- Opening Delimiter -

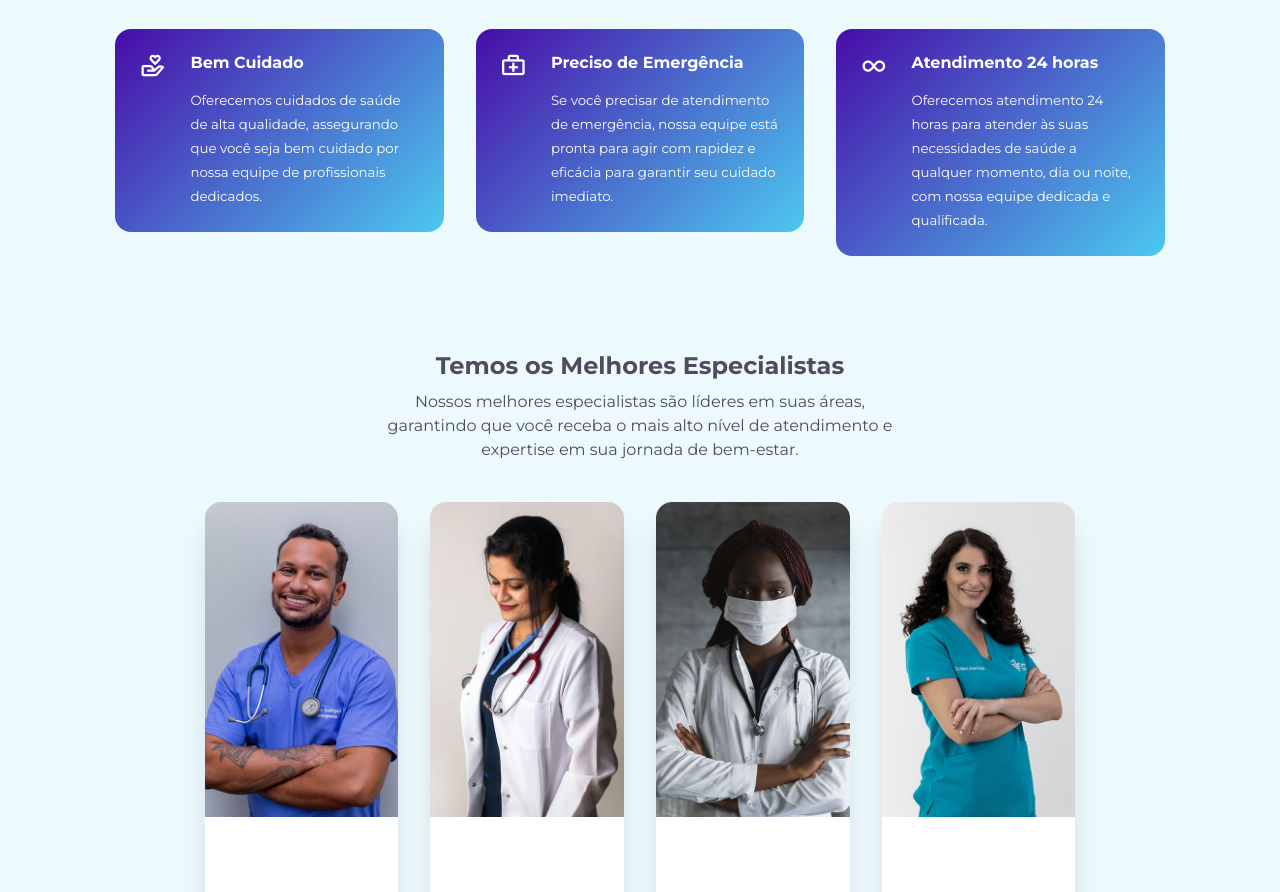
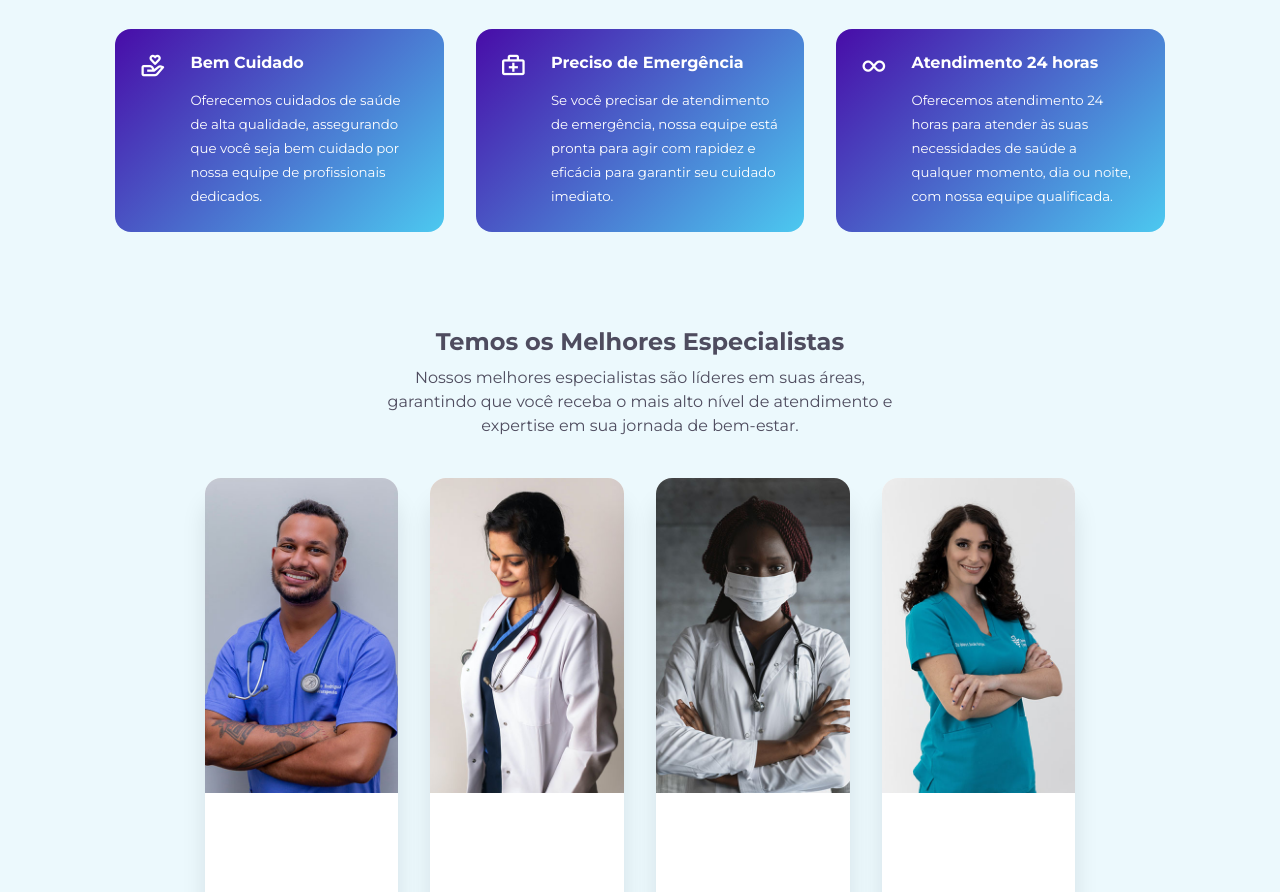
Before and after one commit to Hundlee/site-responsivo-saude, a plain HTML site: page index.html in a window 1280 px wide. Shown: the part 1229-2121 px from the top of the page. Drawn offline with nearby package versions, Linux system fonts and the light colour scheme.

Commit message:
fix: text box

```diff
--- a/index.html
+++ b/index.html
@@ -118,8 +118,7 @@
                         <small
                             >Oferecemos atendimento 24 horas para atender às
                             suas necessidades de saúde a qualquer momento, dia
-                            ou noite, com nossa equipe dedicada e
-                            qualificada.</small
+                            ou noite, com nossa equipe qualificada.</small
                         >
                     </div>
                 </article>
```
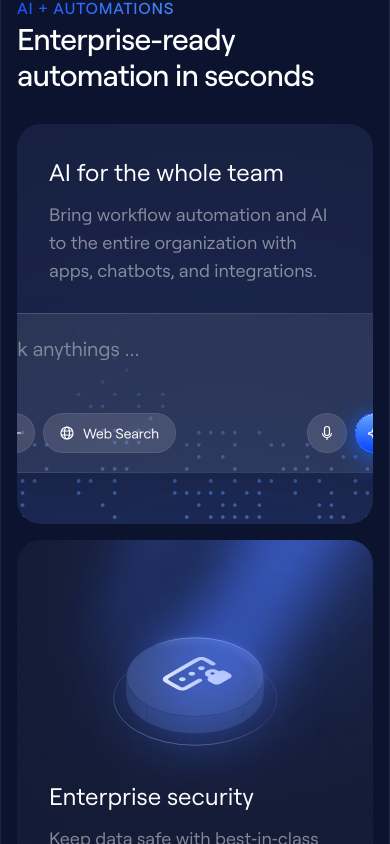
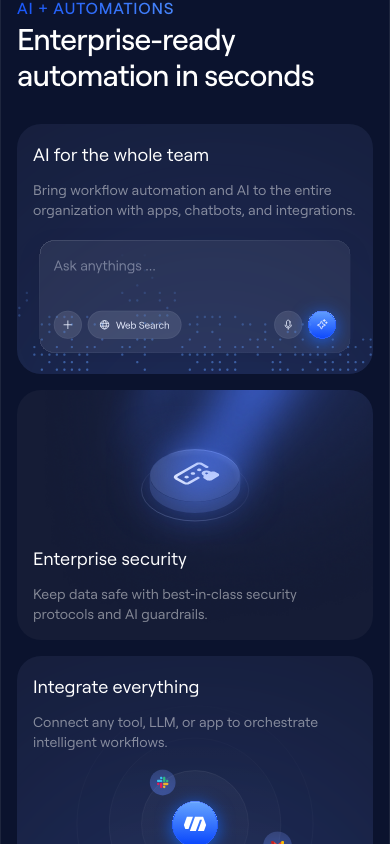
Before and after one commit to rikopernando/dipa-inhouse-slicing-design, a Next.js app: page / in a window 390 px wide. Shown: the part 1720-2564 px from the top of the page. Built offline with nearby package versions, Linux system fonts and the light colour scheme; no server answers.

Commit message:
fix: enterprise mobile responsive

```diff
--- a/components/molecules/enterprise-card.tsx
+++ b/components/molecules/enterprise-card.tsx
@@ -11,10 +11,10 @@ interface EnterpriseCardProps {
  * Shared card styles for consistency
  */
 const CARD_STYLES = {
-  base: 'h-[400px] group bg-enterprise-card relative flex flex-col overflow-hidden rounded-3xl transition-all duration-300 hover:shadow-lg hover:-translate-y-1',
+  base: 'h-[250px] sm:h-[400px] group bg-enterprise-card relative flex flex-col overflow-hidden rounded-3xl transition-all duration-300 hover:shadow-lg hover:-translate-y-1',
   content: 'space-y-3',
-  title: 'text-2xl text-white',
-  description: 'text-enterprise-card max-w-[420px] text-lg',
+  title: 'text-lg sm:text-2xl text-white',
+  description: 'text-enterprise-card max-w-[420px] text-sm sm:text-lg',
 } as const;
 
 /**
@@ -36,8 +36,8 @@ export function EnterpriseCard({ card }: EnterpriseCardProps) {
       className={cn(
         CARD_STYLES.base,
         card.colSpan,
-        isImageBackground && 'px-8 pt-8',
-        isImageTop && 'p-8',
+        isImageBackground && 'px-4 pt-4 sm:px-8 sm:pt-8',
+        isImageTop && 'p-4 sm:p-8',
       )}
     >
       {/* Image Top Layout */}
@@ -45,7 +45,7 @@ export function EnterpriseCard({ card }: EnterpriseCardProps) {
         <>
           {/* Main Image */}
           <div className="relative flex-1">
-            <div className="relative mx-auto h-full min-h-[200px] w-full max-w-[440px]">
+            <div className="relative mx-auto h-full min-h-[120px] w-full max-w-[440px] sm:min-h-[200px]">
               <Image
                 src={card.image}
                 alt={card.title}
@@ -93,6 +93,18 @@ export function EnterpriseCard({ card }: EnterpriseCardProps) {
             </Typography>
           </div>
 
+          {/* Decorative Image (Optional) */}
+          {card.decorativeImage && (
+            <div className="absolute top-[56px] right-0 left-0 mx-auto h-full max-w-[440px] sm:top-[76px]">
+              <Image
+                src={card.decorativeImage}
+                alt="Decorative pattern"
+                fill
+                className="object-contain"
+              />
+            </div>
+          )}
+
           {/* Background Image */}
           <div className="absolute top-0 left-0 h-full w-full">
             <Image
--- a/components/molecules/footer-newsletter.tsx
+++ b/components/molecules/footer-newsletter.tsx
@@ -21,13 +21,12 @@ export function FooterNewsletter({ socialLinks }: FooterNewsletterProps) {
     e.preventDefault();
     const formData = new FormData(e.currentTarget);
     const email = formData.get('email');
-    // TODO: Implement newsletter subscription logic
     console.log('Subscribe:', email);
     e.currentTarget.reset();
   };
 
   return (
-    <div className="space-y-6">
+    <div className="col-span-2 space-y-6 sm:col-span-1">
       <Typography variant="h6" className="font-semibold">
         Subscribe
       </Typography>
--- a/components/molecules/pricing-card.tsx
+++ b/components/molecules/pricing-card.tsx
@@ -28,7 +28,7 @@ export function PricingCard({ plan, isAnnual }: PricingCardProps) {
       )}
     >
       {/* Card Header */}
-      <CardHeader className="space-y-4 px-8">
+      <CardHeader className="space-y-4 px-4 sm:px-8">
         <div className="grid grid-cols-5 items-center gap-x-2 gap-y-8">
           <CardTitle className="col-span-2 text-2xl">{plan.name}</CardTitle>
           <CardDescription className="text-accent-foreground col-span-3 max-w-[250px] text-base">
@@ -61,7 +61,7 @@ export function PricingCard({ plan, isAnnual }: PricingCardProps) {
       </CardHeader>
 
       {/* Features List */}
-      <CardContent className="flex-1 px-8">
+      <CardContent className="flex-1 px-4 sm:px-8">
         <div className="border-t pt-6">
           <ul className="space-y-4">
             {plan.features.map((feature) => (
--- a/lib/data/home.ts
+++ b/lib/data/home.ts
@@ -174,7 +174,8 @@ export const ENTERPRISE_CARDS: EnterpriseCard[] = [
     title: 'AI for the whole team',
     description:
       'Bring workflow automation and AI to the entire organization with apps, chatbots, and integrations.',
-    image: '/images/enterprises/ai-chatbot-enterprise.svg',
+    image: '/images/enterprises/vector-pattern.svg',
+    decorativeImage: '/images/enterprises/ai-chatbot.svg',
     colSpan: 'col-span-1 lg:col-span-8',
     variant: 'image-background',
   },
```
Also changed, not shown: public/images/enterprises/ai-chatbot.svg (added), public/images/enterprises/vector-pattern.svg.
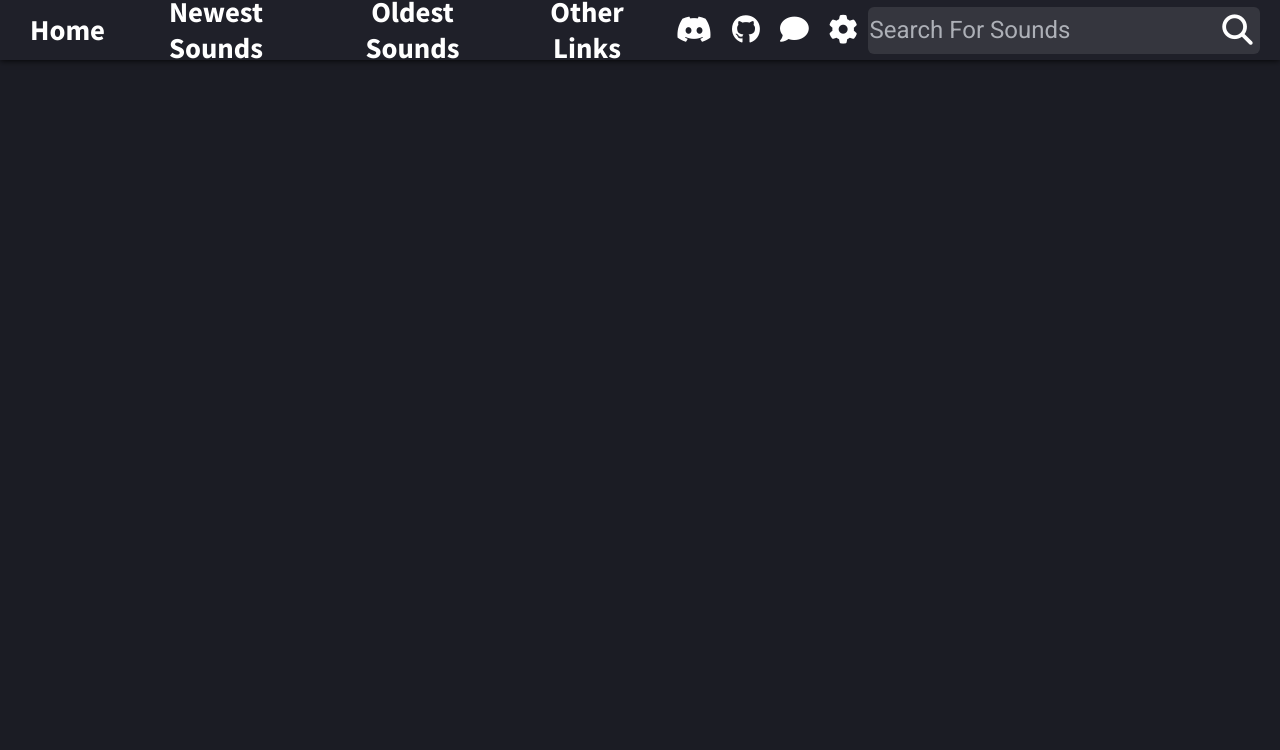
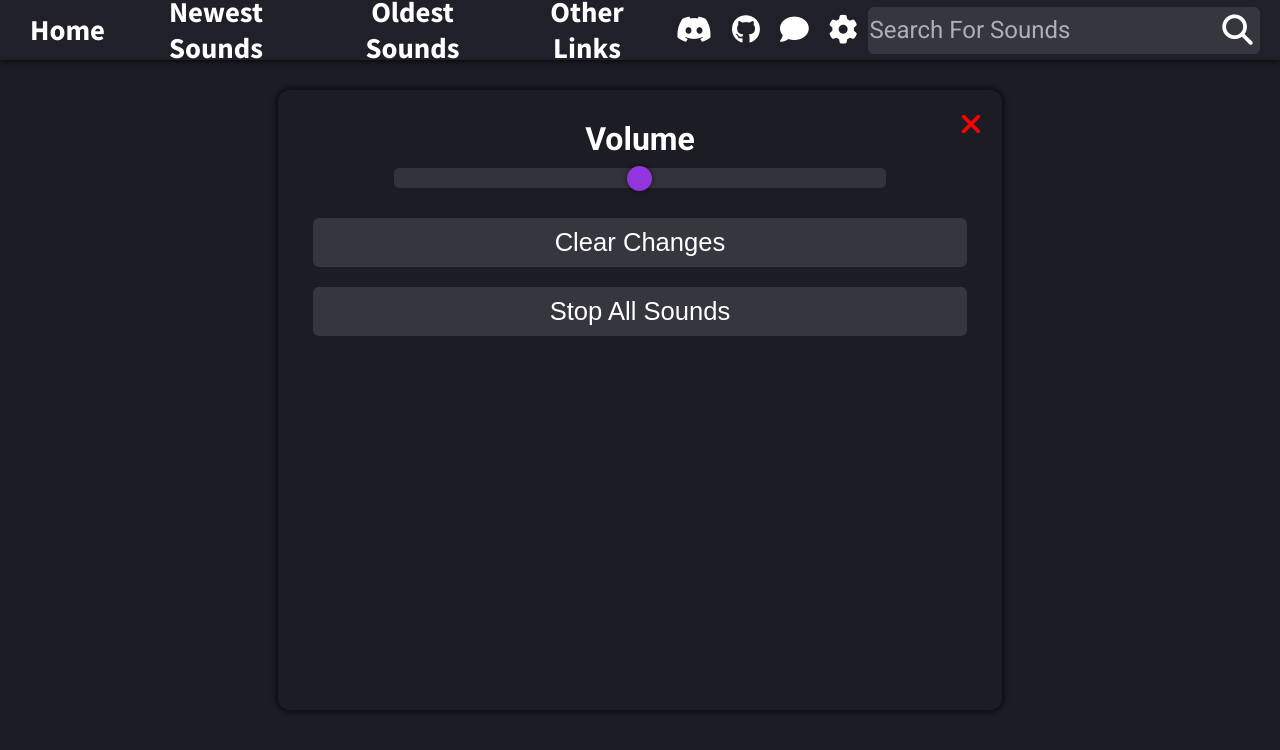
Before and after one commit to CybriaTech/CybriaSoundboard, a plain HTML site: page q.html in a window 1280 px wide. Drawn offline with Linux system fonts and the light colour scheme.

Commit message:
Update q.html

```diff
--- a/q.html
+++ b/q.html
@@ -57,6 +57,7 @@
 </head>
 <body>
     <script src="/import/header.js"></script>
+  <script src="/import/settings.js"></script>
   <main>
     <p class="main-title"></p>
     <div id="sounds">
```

- Closing Delimiter -

→ **What to do**: Look through the data and gather every line with the string "colSpan" in it.

→ **Expected output**:
         card.colSpan,
     colSpan: 'col-span-1 lg:col-span-8',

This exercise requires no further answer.